**WHAT THIS TASK INVOLVES**
Pull every line that includes the word "androidx" from the data.

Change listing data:
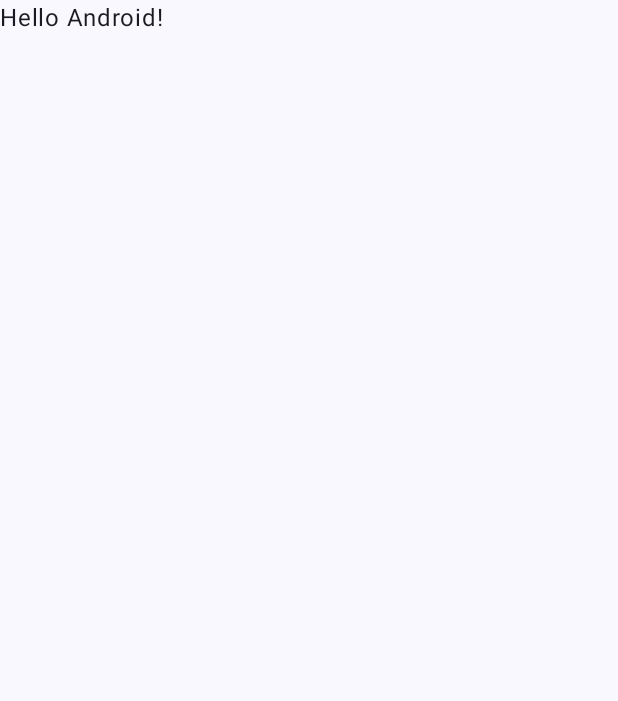
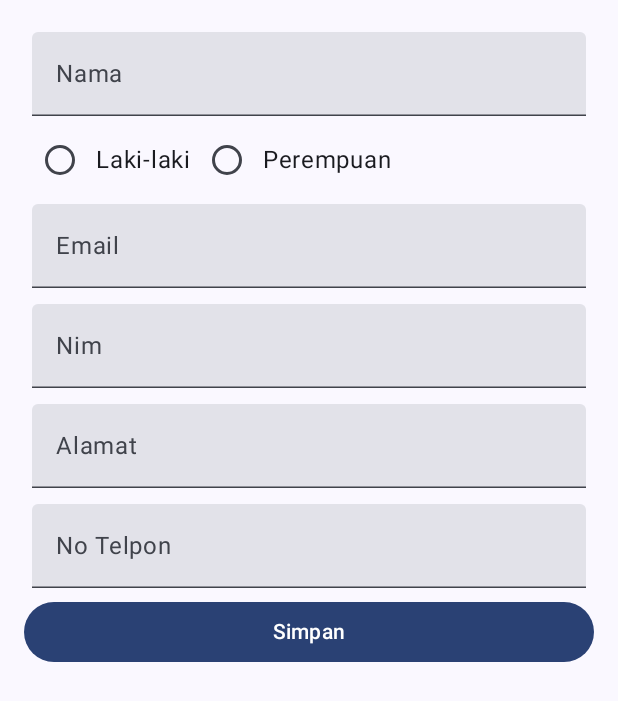
Before and after one commit to ichsanHPM/questnavigasimvvm, an Android app built with Jetpack Compose: the screen it shows after launch (MainActivity), on a phone screen of 412 x 824 dp. Before the commit the part shown is almost empty. Shown: the top 701 px of the screen. Run offline under Robolectric (Android 15) with nearby library versions, the phone set to English and light mode, and no system bars.

Commit message:
penambahan button pada FormulirView

```diff
--- a/app/src/main/java/com/example/questnavigasimvvm/MainActivity.kt
+++ b/app/src/main/java/com/example/questnavigasimvvm/MainActivity.kt
@@ -20,8 +20,8 @@ class MainActivity : ComponentActivity() {
         setContent {
             QuestnavigasimvvmTheme {
                 Scaffold(modifier = Modifier.fillMaxSize()) { innerPadding ->
-                    Greeting(
-                        name = "Android",
+                    NavigationControl(
+
                         modifier = Modifier.padding(innerPadding)
                     )
                 }
--- a/app/src/main/java/com/example/questnavigasimvvm/ui/theme/view/FormulirView.kt
+++ b/app/src/main/java/com/example/questnavigasimvvm/ui/theme/view/FormulirView.kt
@@ -6,6 +6,7 @@ import androidx.compose.foundation.layout.fillMaxSize
 import androidx.compose.foundation.layout.fillMaxWidth
 import androidx.compose.foundation.layout.padding
 import androidx.compose.foundation.text.KeyboardOptions
+import androidx.compose.material3.Button
 import androidx.compose.material3.RadioButton
 import androidx.compose.material3.Text
 import androidx.compose.material3.TextField
@@ -107,6 +108,13 @@ fun FormulirView(
             modifier = Modifier.fillMaxWidth().padding(5.dp),
             keyboardOptions = KeyboardOptions(keyboardType = KeyboardType.Number)
         )
+        Button(
+            modifier = Modifier.fillMaxWidth(),
+            onClick = {
+                onSubmitClicked(listData)
+            }) {
+            Text(text = "Simpan")
+        }
 
     }
 }
```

**EXERCISE RESPONSE**
@@ -6,6 +6,7 @@ import androidx.compose.foundation.layout.fillMaxSize
 import androidx.compose.foundation.layout.fillMaxWidth
 import androidx.compose.foundation.layout.padding
 import androidx.compose.foundation.text.KeyboardOptions
+import androidx.compose.material3.Button
 import androidx.compose.material3.RadioButton
 import androidx.compose.material3.Text
 import androidx.compose.material3.TextField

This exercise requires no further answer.